ALDERMAN PENDERGAST "GETTING TIRED." ~ "I Am Getting Tired of This Utilities Controversy"

November 12, 1907

"I Am Getting Tired of This Utilities Controversy"
-- Alderman Pendergast in the Council
Meeting Last Night.

Here is a note of cheer for the friends of a Public Utilities commission from an unexpected source. When Alderman Pendergast begins to display signs of weariness it is then time for the fighters on the other side to "buck up" and put new spirit in the game. Not meaning, of course, that as long as Alderman Pendergast holds out there is no use to contend against him, or that he can hold the fort in the Lower House against all comers, or that he is invincible, or anything of that kind; but meaning, nevertheless, that he does cut considerable ice in the Council and in local politics, and that it is more encouraging to the cause inviting his opposition to see him inclined to capitulate than to witness a disposition on his part to persist in an attitude of defiance, even when he knows and the public knows that such a position is futile.

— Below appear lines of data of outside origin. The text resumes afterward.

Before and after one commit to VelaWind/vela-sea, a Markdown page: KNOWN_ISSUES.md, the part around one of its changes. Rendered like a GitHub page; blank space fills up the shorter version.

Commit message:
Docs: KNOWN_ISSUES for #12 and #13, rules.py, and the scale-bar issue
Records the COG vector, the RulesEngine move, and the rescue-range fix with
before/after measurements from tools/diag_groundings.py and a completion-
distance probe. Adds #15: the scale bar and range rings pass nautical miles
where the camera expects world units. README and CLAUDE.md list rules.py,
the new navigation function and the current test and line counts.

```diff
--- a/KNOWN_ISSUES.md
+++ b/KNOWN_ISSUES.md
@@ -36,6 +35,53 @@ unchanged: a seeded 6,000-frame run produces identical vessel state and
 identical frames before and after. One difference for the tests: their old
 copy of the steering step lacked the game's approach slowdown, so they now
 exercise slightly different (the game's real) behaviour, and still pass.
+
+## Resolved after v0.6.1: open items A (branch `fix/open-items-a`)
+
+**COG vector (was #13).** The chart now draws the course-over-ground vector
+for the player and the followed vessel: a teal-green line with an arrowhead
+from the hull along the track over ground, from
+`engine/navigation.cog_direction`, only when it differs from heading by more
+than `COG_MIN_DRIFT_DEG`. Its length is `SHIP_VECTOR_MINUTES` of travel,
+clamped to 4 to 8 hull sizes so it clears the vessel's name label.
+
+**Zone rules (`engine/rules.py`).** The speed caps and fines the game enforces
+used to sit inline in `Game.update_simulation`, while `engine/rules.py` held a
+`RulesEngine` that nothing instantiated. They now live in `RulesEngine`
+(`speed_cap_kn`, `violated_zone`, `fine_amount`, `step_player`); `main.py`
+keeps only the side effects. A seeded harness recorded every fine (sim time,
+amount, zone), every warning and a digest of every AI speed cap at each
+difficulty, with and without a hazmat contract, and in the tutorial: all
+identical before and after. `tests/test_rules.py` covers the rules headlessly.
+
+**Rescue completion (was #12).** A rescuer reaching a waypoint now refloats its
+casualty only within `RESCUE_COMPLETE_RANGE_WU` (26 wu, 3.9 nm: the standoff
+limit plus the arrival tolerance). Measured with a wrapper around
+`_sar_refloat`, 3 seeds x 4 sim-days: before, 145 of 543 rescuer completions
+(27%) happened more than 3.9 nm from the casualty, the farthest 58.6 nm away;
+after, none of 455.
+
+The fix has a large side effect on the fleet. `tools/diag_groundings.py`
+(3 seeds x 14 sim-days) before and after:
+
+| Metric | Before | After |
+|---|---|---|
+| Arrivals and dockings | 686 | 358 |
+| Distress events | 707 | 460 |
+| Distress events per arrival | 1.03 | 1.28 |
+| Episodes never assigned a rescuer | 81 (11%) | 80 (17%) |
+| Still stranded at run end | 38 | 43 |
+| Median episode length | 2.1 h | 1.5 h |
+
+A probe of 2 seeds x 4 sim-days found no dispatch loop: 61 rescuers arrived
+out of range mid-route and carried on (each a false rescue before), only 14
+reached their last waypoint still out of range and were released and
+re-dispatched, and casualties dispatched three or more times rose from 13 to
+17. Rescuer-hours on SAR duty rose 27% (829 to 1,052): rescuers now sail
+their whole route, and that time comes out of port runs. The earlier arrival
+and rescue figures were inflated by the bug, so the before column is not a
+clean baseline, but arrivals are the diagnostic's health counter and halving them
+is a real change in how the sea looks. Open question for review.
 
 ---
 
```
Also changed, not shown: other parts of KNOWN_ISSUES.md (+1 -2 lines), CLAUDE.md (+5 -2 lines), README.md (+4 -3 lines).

In short, it foreshadows something when Alderman Pendergast gets tired and proposes to quit. And more indicative, by far, is such a confession coming from a man who is husky and tenacious than would be that style of admission by a "welcher" who is given to squealing before he is hurt. Of this latter breed Alderman Pendergast is not a sample. It is only fair to him to say that he is "nervy" on any reasonable margin, and that his instinct and habit is to play the game as long as he can see anything in it.

But you may have noticed that this sort of pluck is not to be confounded with the foolish temerity that leads men to batter up their heads against stone walls. It is habitually combined with the brand of shrewdness that causes even the most obstinate fighters to know when they have had enough and to realize when they are up against a losing proposition.

Alderman Pendergast, we must remember, has been in the Council for seventeen consecutive years. This means that he is no slouch of a politician. It indicates that he keeps his fingers on the pulse of his constituency, so to speak. He is engaged in a business which brings him in touch with the people who send him to the Council, and he must have learned that wage earners and the common run of voters are not going to pay onerous tribute to the corporations -- if they know it -- for the mere sake of politics. In the wards of all the Aldermen in the Lower House who are fighting for the corporations, the people are directly concerned in good service by the Public Utilities at a fair price. You can't convince people who know enough to live in Kansas City, that is is sane or reasonable to sacrifice their own interests to those of the corporations. Groves and Bulger and Woolf and Launder and others seem to think you can. But don't forget that the man who talks about getting tired, knows more politics and can see farther ahead than all of the other corporation allies in the Lower House, and it may be suspected, too, that he had found out that there are other folks whom he sees frequently and talks with "close down" who are "getting tired" also.